  • Adata Premier Pro & XPG

USA & Canada Links: 64GB, 32GB

The Adata Premier Pro and XPG cards are based on MLC technology and are inexpensive compared to the Transcend. These cards offer excellent performance for the money, however there are not many retailers that currently carry these cards in North America. Also, keep in mind that the Adata Premier card is different from the Premier Pro. The standard Premier card is not MLC based. The Adata cards have a lifetime warranty but according to some reviews warranty service is difficult to acquire.

  • Thinkware MLC

USA Links: 64GB32GB
Canada Links: 64GB, 32GB

The Thinkware MLC cards are made by a dash cam manufacturer specifically for their dash cams but they will work with others. Not much further information about reliability, temperature rating or warranty is available. These cards are also notably more expensive than the Transcend or Adata MLC cards.

  • Lexar 633x

USA Link: 128GB
Canada Link: 128GB

These cards are affordable and offer decent performance. Users report good reliability in dash cams. However, since this card is not necessarily MLC based, it is recommended to buy it in a 128GB capacity. Their warranty is not voided by dashcam use.

  • Transcend Ultimate

USA Link: 64GB
Canada Link: 64GB

Some of Transcend’s higher end cards offer excellent value and performance, and are even used by some dash cam manufacturers for testing and debugging. Using these Transcend cards in a dash cam voids their warranty.

  • Lexar High Endurance

USA Links: 64GB
Canada Links: 64GB

These cards are supposedly designed for dash cam use, however there is no information available as to whether or not they are based on MLC or TLC. They do not advertise features such as error correction. The warranty is far shorter compared to the Lexar 633x and performance is similar.

  • Samsung Pro

USA Link: 64GB
Canada Link: 128GB

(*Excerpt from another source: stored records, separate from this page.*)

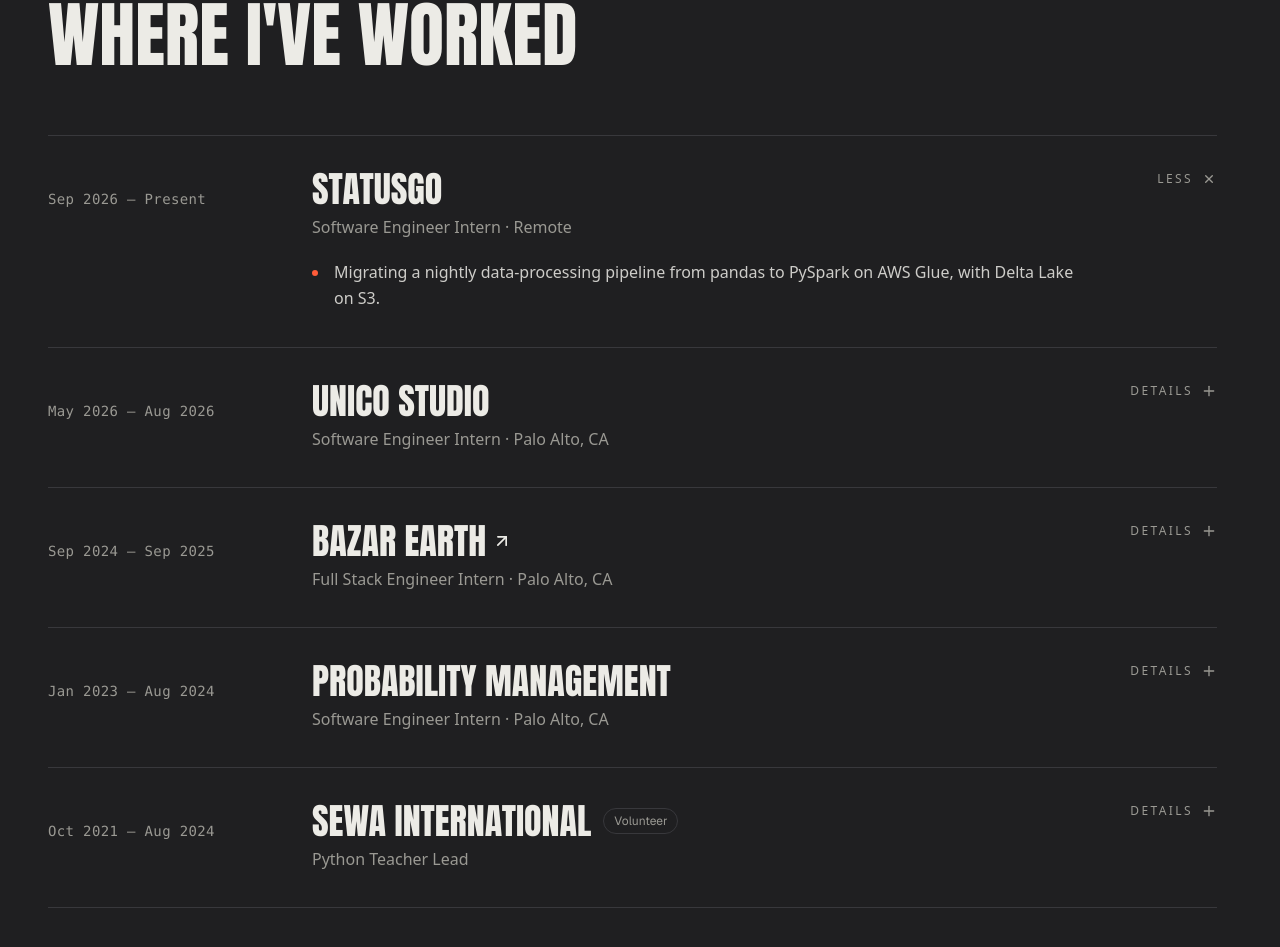
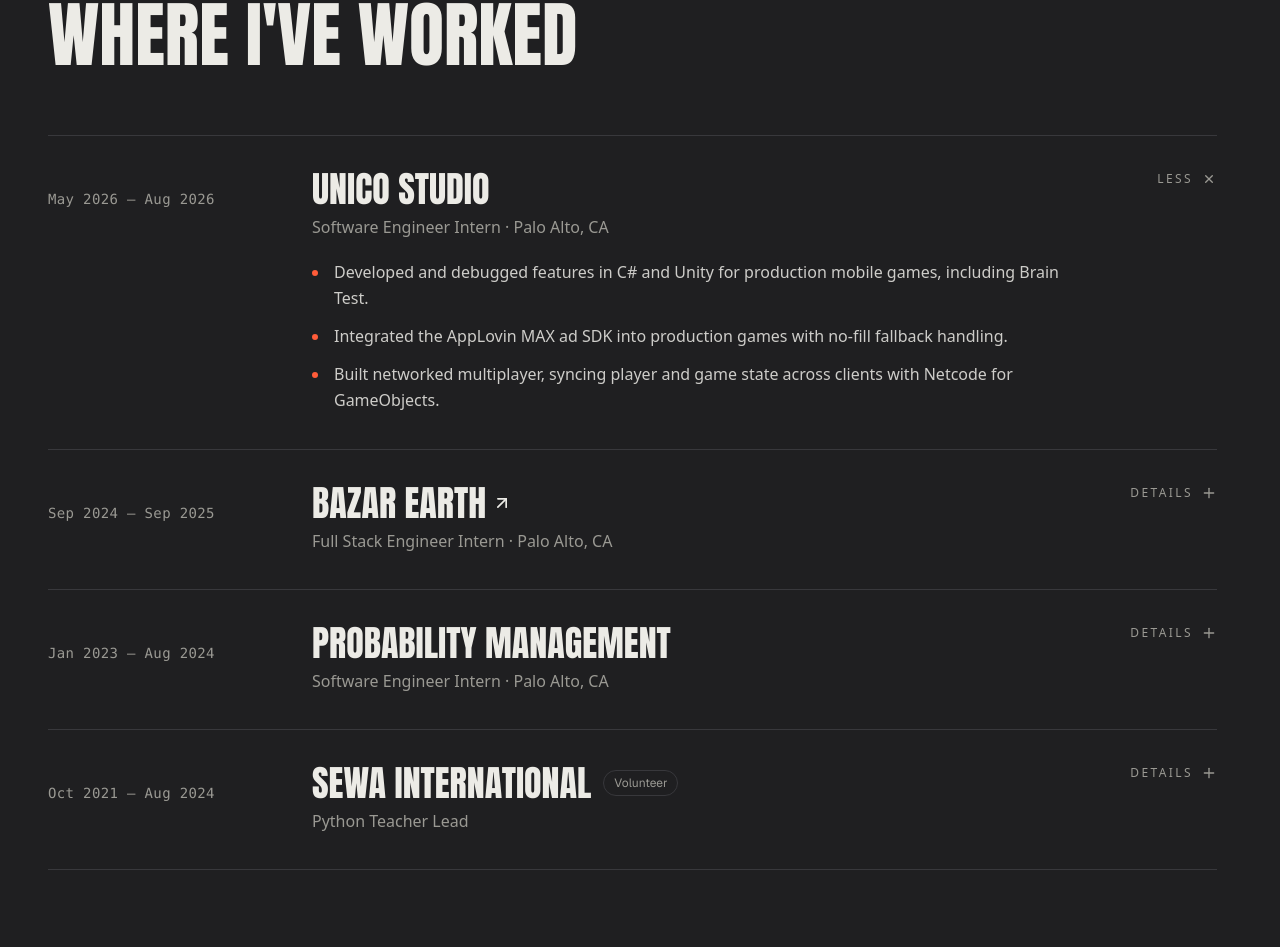
Before and after one commit to Xenon757/portfolio, a Next.js app: page / in a window 1280 px wide. Shown: the part 3912-4859 px from the top of the page. Built offline with nearby package versions, Linux system fonts and the light colour scheme; no server answers.

Commit message:
content: hide StatusGo from Experience for now
Kept in experience.ts with hidden: true. The list is filtered on the
server and passed to the client component as a prop, so the hidden
entry isn't shipped in any browser bundle.

```diff
--- a/src/app/page.tsx
+++ b/src/app/page.tsx
@@ -4,6 +4,7 @@
 import { Projects } from "@/components/sections/Projects";
 import { Stack } from "@/components/sections/Stack";
 import { SectionHeading } from "@/components/ui/SectionHeading";
+import { experience } from "@/data/experience";
 
 export default function Home() {
   return (
@@ -12,7 +13,7 @@
       <Projects />
       <About />
       <Stack />
-      <Experience />
+      <Experience items={experience} />
 
       {/* Contact shell until the Contact/Footer step (CLAUDE.md §10 build order). */}
       <section
--- a/src/components/sections/Experience.tsx
+++ b/src/components/sections/Experience.tsx
@@ -3,13 +3,14 @@
 import { ArrowUpRight, Plus } from "lucide-react";
 import { useRef, useState } from "react";
 import { SectionHeading } from "@/components/ui/SectionHeading";
-import { experience } from "@/data/experience";
+import type { Experience as Job } from "@/data/experience";
 import { gsap, prefersReducedMotion, useGSAP } from "@/lib/gsap";
 import { cn } from "@/lib/utils";
 
-export function Experience() {
+// Takes the list as a prop (from the server page) so hidden entries never ship to the browser.
+export function Experience({ items }: { items: Job[] }) {
   const ref = useRef<HTMLElement>(null);
-  // The current role starts open; the rest are one click away.
+  // The most recent role starts open; the rest are one click away.
   const [open, setOpen] = useState<Set<number>>(() => new Set([0]));
 
   const toggle = (i: number) =>
@@ -56,7 +57,7 @@
       <SectionHeading id="experience-heading" label="Experience" title="Where I've worked" />
 
       <ol>
-        {experience.map((job, i) => {
+        {items.map((job, i) => {
           const isOpen = open.has(i);
           const panelId = `exp-panel-${i}`;
           return (
--- a/src/data/experience.ts
+++ b/src/data/experience.ts
@@ -13,11 +13,15 @@
   /** Omitted when not on the résumé. */
   location?: string;
   bullets: string[];
+  /** Kept in the data but not shown on the site. */
+  hidden?: boolean;
 };
 
-export const experience: Experience[] = [
+export const allExperience: Experience[] = [
   {
     company: "StatusGo",
+    // Aadi just started here — hidden from the site for now (Oct 2026). Flip to show it.
+    hidden: true,
     role: "Software Engineer Intern",
     start: "Sep 2026",
     end: "Present",
@@ -77,3 +81,5 @@
     ],
   },
 ];
+
+export const experience = allExperience.filter((e) => !e.hidden);
```
Also changed, not shown: 1 other file (tests, documents, lock files or other folders).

Rumours have it that Samsung is on the cusp of releasing line of memory cards based on their new V-nand technology, which will be even more reliable than current MLC cards. However, the only card to currently offer this technology is their 256 GB Pro+, and it is nearly twice as expensive as competing 256GB cards. Samsung’s current cards are reviewed favorably in dash cams despite being based on TLC technology.

  • PNY Turbo Performance

USA Link: 64GB
Canada Link: 64GB

These cards were previously based on MLC technology but are no longer advertised as such. They are likely now made with TLC chips.

Not recommended:
  • Sandisk Ultra

Avoid using Sandisk Ultra cards in your dash cam. These cards are known to fail without warning. Occasionally even new cards cause dash cams to misbehave. A common failure is that the card will fill up with data and not delete old clips, so the camera will stop recording. These cards should be avoided except in an emergency or for short term use.

  • Generic branded cards

There are several cards listed on Amazon and international retailers that allegedly offer 128GB for an inexplicably low cost. The reason is that these cards can’t actually hold 128GB of data. When plugged into the computer they appear to have the amount of space they were advertised with, but any data over 8 or 16GB gets corrupted when written to the card. Avoid these at all cost. Do not even buy them for short term use.

Memory Card Fundamentals

There are a few important facts about memory cards when it comes to dash cams:

  • MLC and high endurance cards will last longer than standard cards
  • If a card is not labeled as MLC, chances are it is the cheaper TLC technology
  • Cards with higher capacity will last longer than cards with lower capacity

For dash cams it is best to buy a high capacity card based on MLC technology in order to take advantage of the added durability. For action cams such as Go Pros and SJcams, it is not important to buy an MLC card, unless additional performance is required. Save money and buy from the “acceptable” category instead.


In conclusion, the best option readily available for dash cams are the Transcend High Endurance line of cards. If you’re a deal hunter the Adata Premier Pro lineup is also MLC and offers excellent performance for the cost.

Information Source: Dashcamtalk, Reddit and Manufacturer Websites